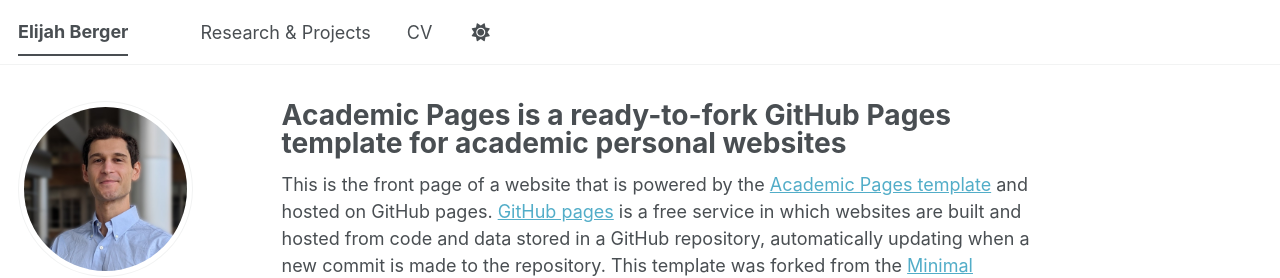
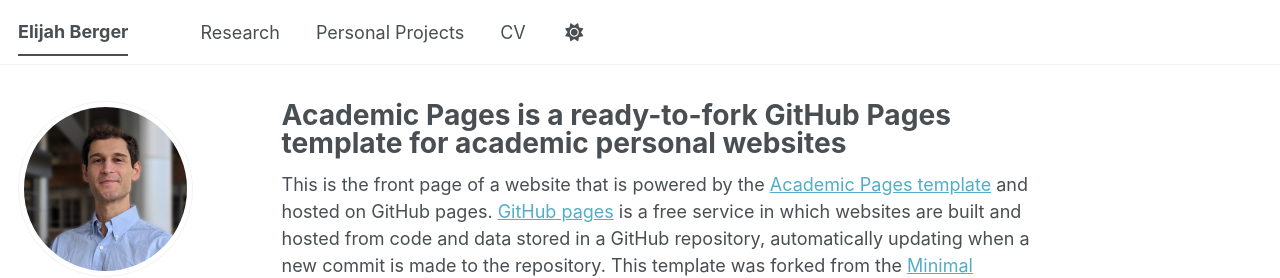
Before and after one commit to nosnowfall/nosnowfall.github.io, a Jekyll site: the page built from _pages/about.md, in a window 1280 px wide. Shown: the top 278 px of the page. Built offline with Jekyll 4.4.1, drawn with Linux system fonts in a browser that asks for light colours; a script bundle is joined from its source files by our own code; library files that are not in the unit come from our copies.

Commit message:
Update navigation.yml
add personal projects, hide pubs

```diff
--- a/_data/navigation.yml
+++ b/_data/navigation.yml
@@ -15,8 +15,11 @@ main:
   #- title: "Teaching"
   #  url: /teaching/
 
-  - title: "Research & Projects"
+  - title: "Research"
     url: /portfolio/
+
+  - title: "Personal Projects"
+    url: /personalprojects/
 
   # - title: "Blog Posts"
   #   url: /year-archive/
```
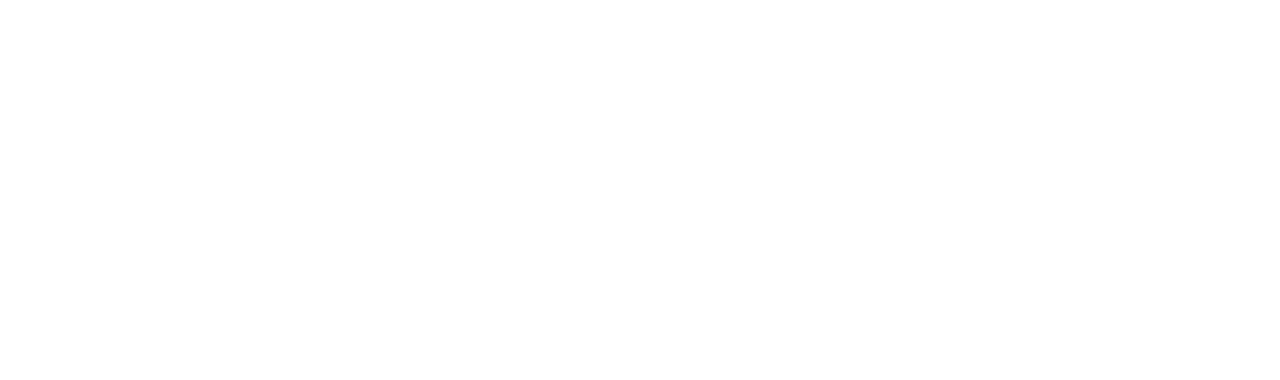
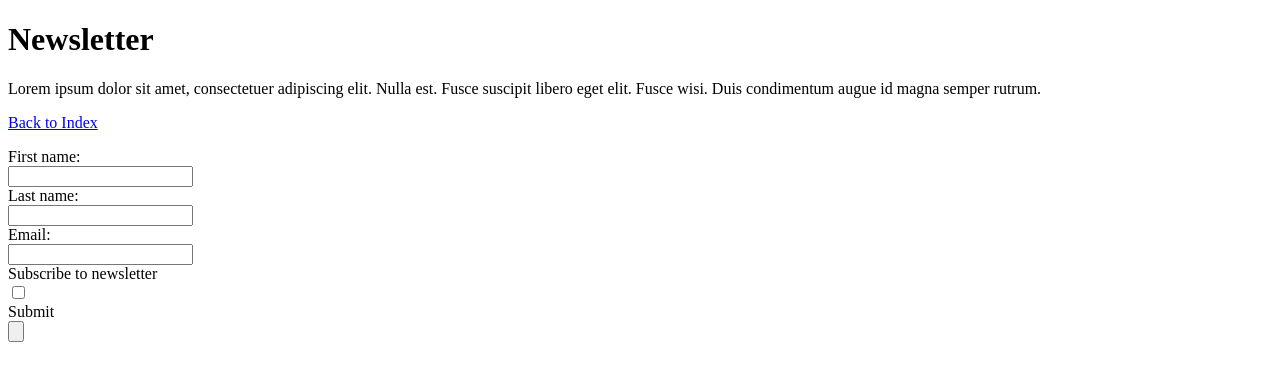
Before and after one commit to MiroslavKuna/15.09, a plain HTML site: page newsletter.html in a window 1280 px wide. Drawn offline with Linux system fonts and the light colour scheme.

Commit message:
last commit

```diff
--- a/newsletter.html
+++ b/newsletter.html
@@ -2,11 +2,24 @@
     <html lang="en">
     <head>
         <meta charset="UTF-8">
-    <meta http-equiv="X-UA-Compatible" content="IE=edge">
-    <meta name="viewport" content="width=device-width, initial-scale=1.0">
-    <title>Document</title>
+        <title>Newsletter</title>
     </head>
     <body>
+        <h1>Newsletter</h1>
+        <p>Lorem ipsum dolor sit amet, consectetuer adipiscing elit. Nulla est. Fusce suscipit libero eget elit. Fusce wisi. Duis condimentum augue id magna semper rutrum.</p>
+        <p><a href="index.html">Back to Index</a></p>
 
+        <form>
+            <label for="fname">First name:</label><br>
+            <input type="text" id="fname" name="fname"><br>
+            <label for="lname">Last name:</label><br>
+            <input type="text" id="lname" name="lname"><br>
+            <label for="email">Email:</label><br>
+            <input type="text" id="email" name="email"><br>
+            <label for="check">Subscribe to newsletter</label><br>
+            <input type="checkbox" id="check" name="check"><br>
+            <label for="submit">Submit</label><br>
+            <input type="button" id="submit" name="submit"><br>
+          </form>
     </body>
 </html>
```
Also changed, not shown: index.html (+1 -1 lines). Lines whose indentation alone changed are shown as unchanged.
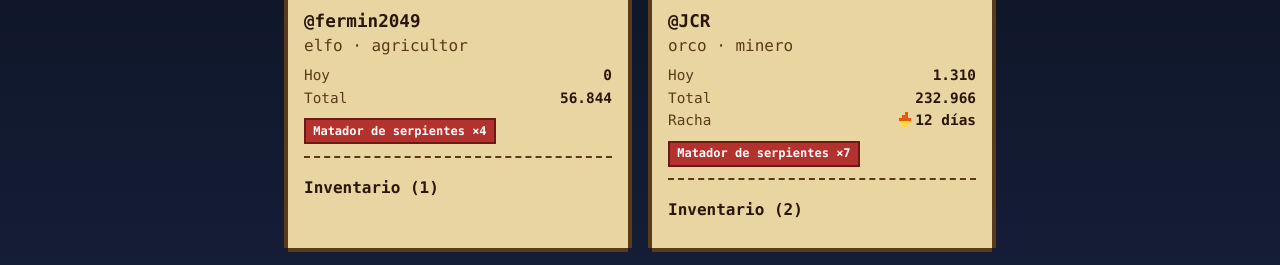
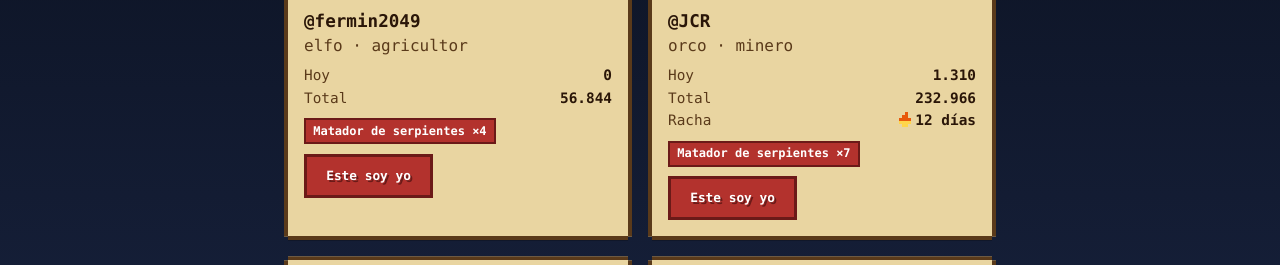
Before and after one commit to JorgeFernandezRojoAndres/fantasy-live-rpg-web, a plain HTML site: page perfiles/index.html in a window 1280 px wide. Shown: the part 458-723 px from the top of the page. Drawn offline with Linux system fonts and the light colour scheme.

Commit message:
Perfiles: el inventario solo se ve en la tarjeta marcada «Este soy yo» y cada objeto lleva su icono (espada, casco, anillo)
Co-Authored-By: Claude Sonnet 5.5 <noreply@anthropic.com>
Claude-Session: https://claude.ai/code/session_019tjW5pobAMcNb3cL2C42NM

```diff
--- a/perfiles/inventario.css
+++ b/perfiles/inventario.css
@@ -9,7 +9,8 @@
   padding: 0.4rem 0.5rem; margin-bottom: 0.35rem; background: #fff6dc; border: 2px solid var(--borde);
 }
 .inv-fila.puesto { border-color: var(--cinta); background: #ffe9b8; }
-.inv-info { display: grid; min-width: 0; grid-column: 1 / -1; } /* la tarjeta es angosta: nombre arriba, botones debajo */
+.inv-info { display: grid; grid-template-columns: auto 1fr; column-gap: 0.5rem; align-items: center; min-width: 0; grid-column: 1 / -1; }
+.inv-icono { grid-row: 1 / 3; image-rendering: pixelated; } /* la tarjeta es angosta: nombre arriba, botones debajo */
 .inv-nombre { overflow-wrap: break-word; }
 .inv-stats { font-size: 0.75rem; font-weight: 400; color: var(--suave); }
 .inv-equipar, .inv-vender {
@@ -29,3 +30,5 @@
 .inv-resumen:empty, .inv-estado:empty { display: none; }
 .inv-comando { width: 100%; font: inherit; padding: 0.55rem 0.7rem; color: var(--texto); background: #fff; border: 3px solid var(--borde); border-radius: 0; }
 .inv-avisos p { margin: 0.2rem 0; }
+
+.boton-yo { margin-top: 0.6rem; min-height: 44px; font-size: 0.8rem; }
--- a/perfiles/inventario.js
+++ b/perfiles/inventario.js
@@ -110,7 +110,9 @@
       for (const o of delTipo) {
         const fila = el('div', 'inv-fila');
         const info = el('div', 'inv-info');
-        info.append(el('span', 'inv-nombre', o.nombre), el('span', 'inv-stats', `${textoStats(o)} · ${puntos(o)} pt`));
+        const icono = el('img', 'inv-icono');
+        icono.src = `iconos/${tipo}.png`; icono.alt = ''; icono.width = 32; icono.height = 32;
+        info.append(icono, el('span', 'inv-nombre', o.nombre), el('span', 'inv-stats', `${textoStats(o)} · ${puntos(o)} pt`));
         const botonEquipo = el('button', 'inv-equipar', 'Equipar');
         botonEquipo.type = 'button';
         botonEquipo.addEventListener('click', () => { seleccion = alternarEquipo(seleccion, o, objetos); marcados.delete(o.id); pintar(); });
--- a/perfiles/perfiles.js
+++ b/perfiles/perfiles.js
@@ -10,6 +10,8 @@
   const actualizado = document.getElementById('actualizado');
   let perfiles = [];
 
+  const CLAVE_YO = 'perfil-soy-yo';
+  const guardado = () => { try { return localStorage.getItem(CLAVE_YO); } catch { return null; } };
   const normalizar = (t) => t.normalize('NFD').replace(/\p{Diacritic}/gu, '').toLowerCase();
   const numero = (n) => Number(n).toLocaleString('es-AR');
   const el = (tag, clase, texto) => {
@@ -135,8 +137,14 @@
       p.titulos.forEach((t) => ul.append(el('li', '', t)));
       datos.append(ul);
     }
-    const inventario = window.INVENTARIO?.panel(p); // solo si el perfil trae «objetos»
+    // El inventario solo se ve en la tarjeta que la persona marcó como suya (se guarda en su navegador; no es seguridad: el juego valida el dueño en el chat).
+    const soyYo = guardado() === p.nombre;
+    const inventario = soyYo ? window.INVENTARIO?.panel(p) : null; // solo si el perfil trae «objetos»
     if (inventario) datos.append(inventario);
+    const marca = el('button', 'boton boton-yo', soyYo ? 'No soy yo' : 'Este soy yo');
+    marca.type = 'button';
+    marca.addEventListener('click', () => { soyYo ? localStorage.removeItem(CLAVE_YO) : localStorage.setItem(CLAVE_YO, p.nombre); pintar(); });
+    datos.append(marca);
     art.append(retrato, datos);
     return art;
   }
```
Also changed, not shown: perfiles/iconos/anillo.png (added), perfiles/iconos/casco.png (added), perfiles/iconos/espada.png (added).
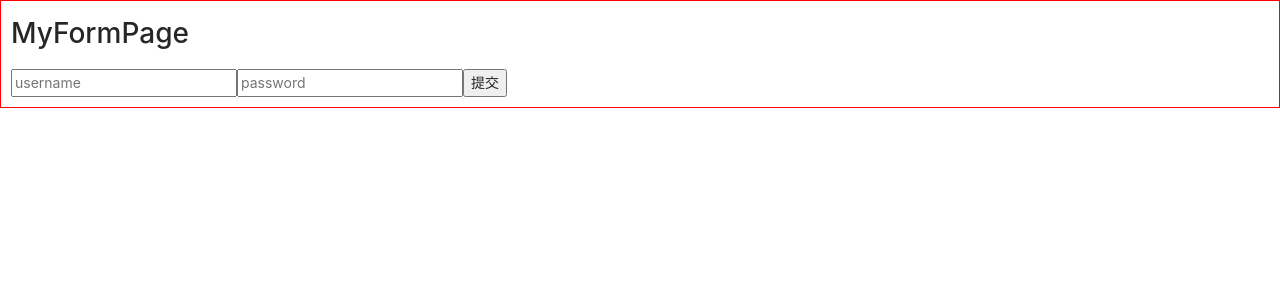
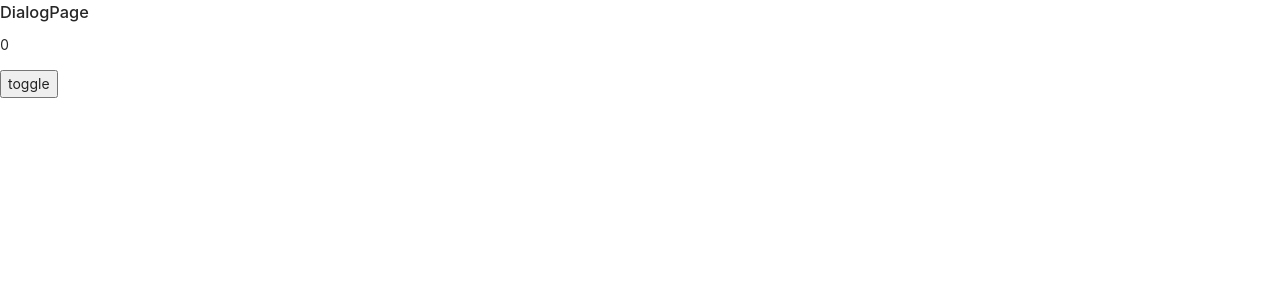
Before and after one commit to liwen11/my-app-simple, a React (Create React App) app: page / in a window 1280 px wide. Shown: the top 300 px of the page. Built offline with nearby package versions, Linux system fonts and the light colour scheme.

Commit message:
portal学习

```diff
--- a/public/index.html
+++ b/public/index.html
@@ -29,6 +29,7 @@
   <body>
     <noscript>You need to enable JavaScript to run this app.</noscript>
     <div id="root"></div>
+    <div id="modal-root"></div>
     <!--
       This HTML file is a template.
       If you open it directly in the browser, you will see an empty page.
--- /dev/null
+++ b/src/components/Dialog.js
@@ -0,0 +1,30 @@
+import React, { Component } from 'react';
+import {createPortal} from 'react-dom'
+
+const modalRoot = document.getElementById('modal-root')
+class Dialog extends Component {
+  constructor(props) {
+    super(props);
+    this.node = window.document.createElement('div')
+    // window.document.body.appendChild(this.node)
+    console.log(this.node)
+  }
+  componentDidMount() {
+    // window.document.body.appendChild(this.node)
+    modalRoot.appendChild(this.node)
+  }
+  componentWillUnmount() {
+    modalRoot.removeChild(this.node);
+  }
+  render() {
+    return createPortal(
+      <div className="dialog">
+        <h3>Dialog</h3>
+        {this.props.children}
+      </div>,
+      this.node,
+    );
+  }
+}
+
+export default Dialog;
--- a/src/index.css
+++ b/src/index.css
@@ -21,3 +21,13 @@ code {
   padding: 10px;
   border: 1px solid green;
 }
+.dialog {
+  position: absolute;
+  top: 50%;
+  left: 50%;
+  transform: translateX(-50%) translateY(-50%);
+  border: 1px solid;
+  height: 200px;
+  width: 200px;
+  overflow: auto;
+}
--- a/src/index.js
+++ b/src/index.js
@@ -7,6 +7,7 @@ import reportWebVitals from './reportWebVitals';
 import HocPage from './pages/HocPage'
 import FormPage from './pages/FormPage'
 import MyFormPage from './pages/MyFormPage'
+import DialogPage from './pages/DialogPage'
 
 ReactDOM.render(
   <React.StrictMode>
@@ -16,8 +17,11 @@ ReactDOM.render(
     {/* 表单组件antd */}
     {/* <FormPage /> */}
 
-    {/* formCreate */}
-    <MyFormPage />
+    {/* 自己实现一个formCreate */}
+    {/* <MyFormPage /> */}
+
+    {/* 弹窗组件 */}
+    <DialogPage />
   </React.StrictMode>,
   document.getElementById('root')
 );
--- /dev/null
+++ b/src/pages/DialogPage.js
@@ -0,0 +1,40 @@
+import React, { Component } from 'react';
+import Dialog from '../components/Dialog'
+
+class DialogPage extends Component {
+  constructor(props) {
+    super(props);
+    this.state = {
+      showDialog: false,
+      count: 0
+     };
+  }
+  handleClick = () => {
+    this.setState({
+      count: this.state.count + 1,
+      showDialog: !this.state.showDialog
+    })
+  }
+  render() {
+    const {showDialog, count} = this.state
+    // console
+    return (
+      <div>
+        <h3>DialogPage</h3>
+        <p>{count}</p>
+        <button onClick={() => {
+          this.setState({showDialog: !showDialog})
+        }}>
+          toggle
+          </button>
+          {showDialog && <Dialog>
+            <button onClick={this.handleClick}>click</button>
+            <input />
+            <div style={{height: 1000 + 'px'}}>1000</div>
+          </Dialog>}
+      </div>
+    );
+  }
+}
+
+export default DialogPage;
```
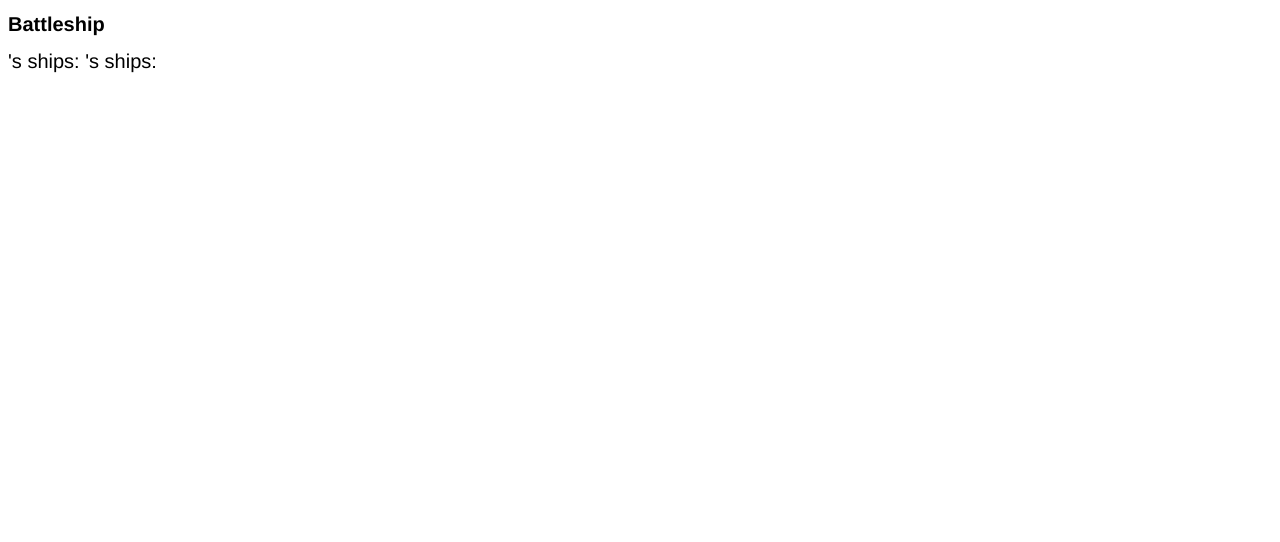
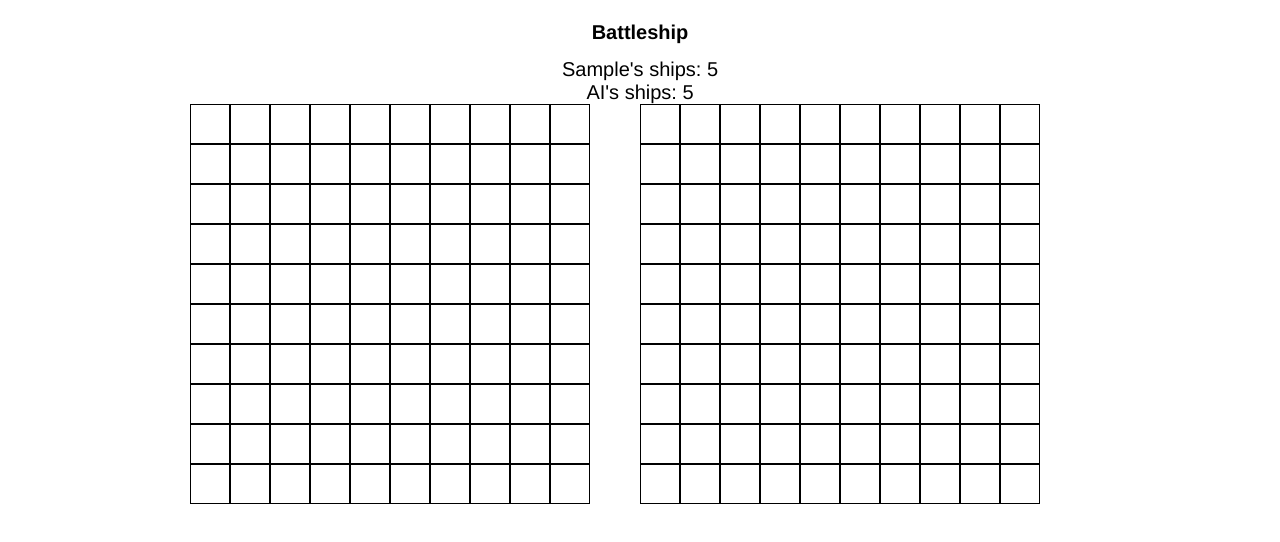
Before and after one commit to arkch99/battleships-tdd, a website built with webpack: page dist/index.html in a window 1280 px wide. Both pictures are taken after typing "Sample" into the empty fields and a click on the button "Submit". Built offline with nearby package versions, Linux system fonts and the light colour scheme.

Commit message:
Render board without ships; center align with flex

```diff
--- a/package.json
+++ b/package.json
@@ -5,7 +5,8 @@
   "private": "true",
   "scripts": {
     "test": "jest",
-    "build": "webpack"
+    "build": "webpack",
+    "start": "webpack --watch"
   },
   "author": "",
   "license": "ISC",
--- a/src/index.js
+++ b/src/index.js
@@ -8,6 +8,8 @@ function drawBoards(player1, player2)
 	const player1BoardContainer = document.getElementById('own-board');
 	const player2BoardContainer = document.getElementById('opp-board');
 
+	document.getElementById('player-ships').textContent = player1.board.nShips;
+	document.getElementById('opp-ships').textContent = player2.board.nShips;
 	player1BoardContainer.style.gridTemplateRows = 'repeat(10, auto)';
 	player1BoardContainer.style.gridTemplateColumns = 'repeat(10, auto)';
 
@@ -39,7 +41,12 @@ function init(name)
 
 	document.getElementById('info-get-screen').style.display = 'none';
 	document.getElementById('game-screen').style.display = 'block';
-
+	document.querySelectorAll('.player-name').forEach(ele => {
+		ele.textContent = name;
+	});
+	document.querySelectorAll('.opp-name').forEach(ele => {
+		ele.textContent = 'AI';
+	});
 	playerHuman.board.setupBoard();
 	playerAI.board.setupBoard();
 
@@ -48,7 +55,7 @@ function init(name)
 
 function getName()
 {
-	const name = document.getElementById('player-name').textContent;
+	const name = document.getElementById('player-name').value;
 	init(name);
 }
 
--- a/src/style.scss
+++ b/src/style.scss
@@ -2,3 +2,25 @@
 	font-family: 'Franklin Gothic Medium', 'Arial Narrow', Arial, sans-serif;
 	font-size: 20px;
 }
+body, .info-display, .ship-number-display{
+	display: flex;
+	justify-content: center;
+	align-items: center;
+	flex-direction: column;
+}
+
+.game-area{
+	display: flex;
+}
+
+.board{
+	display: grid;
+	width: 50vh;
+	height: 50vh;
+	margin-right: 50px;
+}
+
+.board-cell{
+	border-style: solid;
+	border-width: 1px;
+}
```
Also changed, not shown: dist/index.html, dist/main.js.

*****

*YOUR INSTRUCTIONS*:
A single number is required: the count of lines in the data above that include the string "body".

*TASK OUTPUT*:
6